David Roman

A little 7-year-old boy looks around at the filled seats with wide, awestruck eyes as his father looks down at him and smiles. In the third inning, he puts on his first foam finger and laughs at the absurdity of its size. By the seventh he fumbles on the words to take me out to the ballgame, but the woman behind him helps by telling him the lyrics. Finally, as the ninth approaches, the father leans over and whispers something in the little boy’s ear. Looking out at the field, the little boy puffs out his chest, takes a deep breath and yells, “Yankees suck!” The kicker: this isn’t a Red Sox-Yankees game. Even worse: they are in Baltimore.

Rivalry has taken over sports in today’s culture. Whether it is Red Sox versus Yankees, Cowboys versus Redskins or Ohio State versus Michigan, it seems every team has at least one opponent they genuinely despise. However, it isn’t simply based on American sports. Ask a Liverpool fan what he or she thinks of Manchester United, and odds are the response would make your grandmother red in the face.

While rivalry has intensified our love for our teams and even the love of the sports, it is taken far too seriously nowadays. The Yankee organization ripped up parts of the new stadiums floor after a construction worker placed a David Ortiz jersey within the concrete, hoping to curse the team. Thousands of Packers fans planned on burning Brett Favre jerseys in reaction to his signing with the Minnesota Vikings this past offseason. While these acts may just sound like harmless, albeit crazy, displays of affection toward a team, they can often be stepping stones to much more serious, disrespectful actions. While it can be exciting to taunt other players while they attempt an extra point or a free throw, what is said can often be taken too far. During a Duke and UNC game at Chapel Hill, UNC fans made derogatory comments against Duke guard J.J. Reddick’s sister. Similarly, during the playoffs last year, Mark Cuban, the owner of the Dallas Mavericks, made inappropriate remarks not about Kenyon Martin, the center of the opposing Denver Nuggets, but Martin’s mother.

What is frightening is that often it doesn’t stop at taunting and evolves instead into violence. After fumbling in a tough loss against the New England Patriots this year, the Buffalo Bills’ return-man Leodis McKelvin found his lawn vandalized by an angry fan. In what would come to be known as the Heysel Stadium Disaster, 39 Juventus supporters died tragically when a wall collapsed as they were being chased by “football hooligans” rooting for Liverpool during the 1985 European Cup final. Every week we hear of more stories of assault involving fans from rivalry teams, some ending in bar scuffles and others ending in fatality.

In a world where we often judge others based on skin color or religion, it isn’t surprising that we can hate based upon our sports teams. That doesn’t make it any less worrisome.
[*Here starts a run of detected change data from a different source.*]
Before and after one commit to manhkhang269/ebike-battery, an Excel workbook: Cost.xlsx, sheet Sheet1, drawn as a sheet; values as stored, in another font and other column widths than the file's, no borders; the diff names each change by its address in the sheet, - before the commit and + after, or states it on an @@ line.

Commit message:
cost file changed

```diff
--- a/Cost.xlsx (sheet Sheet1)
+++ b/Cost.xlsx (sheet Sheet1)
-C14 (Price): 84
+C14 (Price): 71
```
What makes it worse is that we often consider athletes on our favorite teams as part of our family. Mention to a Yankees fan that Derek Jeter is overrated for his position, and odds are you’ll end up needing a mix of ice and heat to fix the black and blue on your eye. At the same time, you hear fans everywhere say that the star of their team is a “true” player for them. For example, Andy Pettitte is a “true” Yankee and Tom Brady is a “true” Patriot. However, we forget that most of these players are on the team by chance. Pettitte was drafted by the Yankees in the 22nd round of the 1990 MLB draft, and Brady was the 199th pick in the 2000 NFL draft. While both have certainly showed loyalty to their teams, by simple chance, we could have been saying that Brady is a true Seahawk or Pettitte is a true Dodger. The point is, we become so emotionally involved in our teams and our rivalries that we resort to anger, and even violence, against others. We forget that sports are supposed to bring people together, not tear people apart.
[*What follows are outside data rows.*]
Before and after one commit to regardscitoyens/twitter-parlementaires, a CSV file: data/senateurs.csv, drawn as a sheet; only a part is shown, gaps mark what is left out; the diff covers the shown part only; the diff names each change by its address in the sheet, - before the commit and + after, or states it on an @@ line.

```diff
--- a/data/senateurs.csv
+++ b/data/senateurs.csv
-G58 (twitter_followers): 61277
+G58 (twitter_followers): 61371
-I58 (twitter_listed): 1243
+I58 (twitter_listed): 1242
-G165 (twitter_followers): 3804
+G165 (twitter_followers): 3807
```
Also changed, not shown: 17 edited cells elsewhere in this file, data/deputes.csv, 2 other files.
So have fun watching your sports team play your rival. Take a small jab at Syracuse forward Kris Joseph when he’s taking a free throw, but only base the insult on his play on the court. Unless, of course, you’re watching the Yankees, because even though they could have won their 27th championship by the time you read this, as a Red Sox fan, I must say they suck.


David Roman is a junior psychology and sociology major from Windham, N.H. He can be reached at [email protected].